§ **Directions for this task**: The answer must consist of every line in the data below that holds the word "servgestex".

====

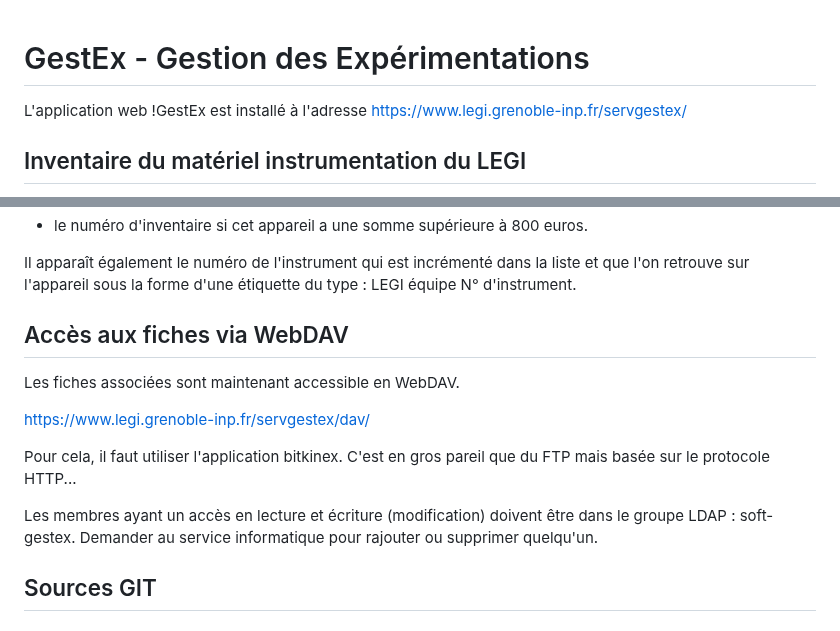
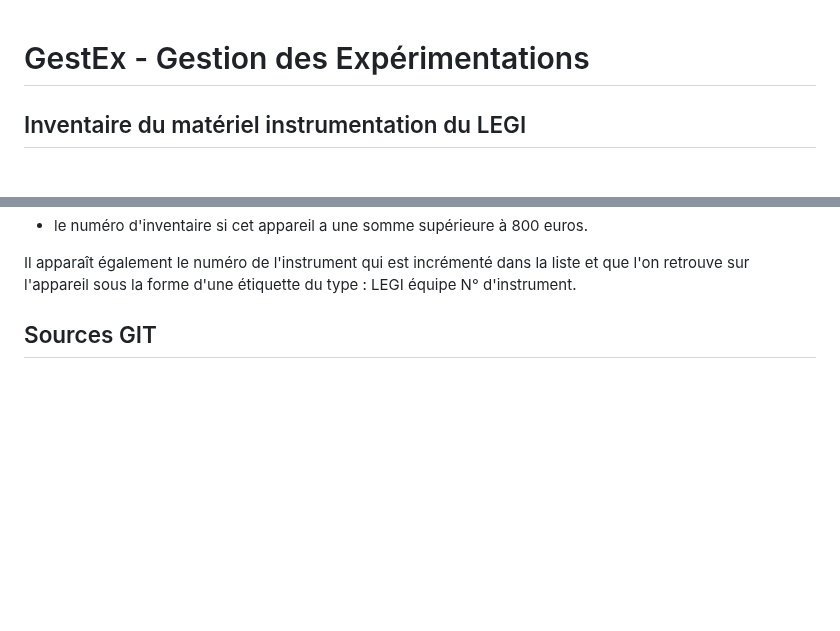
Before and after one commit to GabrielMoreau/gestex, a Markdown page: README.md, 2 parts joined by grey strips. Drawn GitHub-style; blank space fills up the shorter version.

Commit message:
remove link in readme

```diff
--- a/README.md
+++ b/README.md
@@ -1,6 +1,4 @@
 # GestEx - Gestion des Expérimentations
-
-L'application web !GestEx est installé à l'adresse https://www.legi.grenoble-inp.fr/servgestex/
 
 ## Inventaire du matériel instrumentation du LEGI
 
@@ -21,18 +19,6 @@ on fait apparaître des renseignements complémentaires comme :
 
 Il apparaît également le numéro de l'instrument qui est incrémenté dans la liste
 et que l'on retrouve sur l'appareil sous la forme d'une étiquette du type : LEGI équipe N° d'instrument.
-
-## Accès aux fiches via WebDAV
-
-Les fiches associées sont maintenant accessible en WebDAV.
-
- https://www.legi.grenoble-inp.fr/servgestex/dav/
-
-Pour cela, il faut utiliser l'application bitkinex.
-C'est en gros pareil que du FTP mais basée sur le protocole HTTP...
-
-Les membres ayant un accès en lecture et écriture (modification) doivent être dans le groupe LDAP : soft-gestex.
-Demander au service informatique pour rajouter ou supprimer quelqu'un.
 
 ## Sources GIT
 
```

====

§ **Solution to this task**:
-L'application web !GestEx est installé à l'adresse https://www.legi.grenoble-inp.fr/servgestex/
- https://www.legi.grenoble-inp.fr/servgestex/dav/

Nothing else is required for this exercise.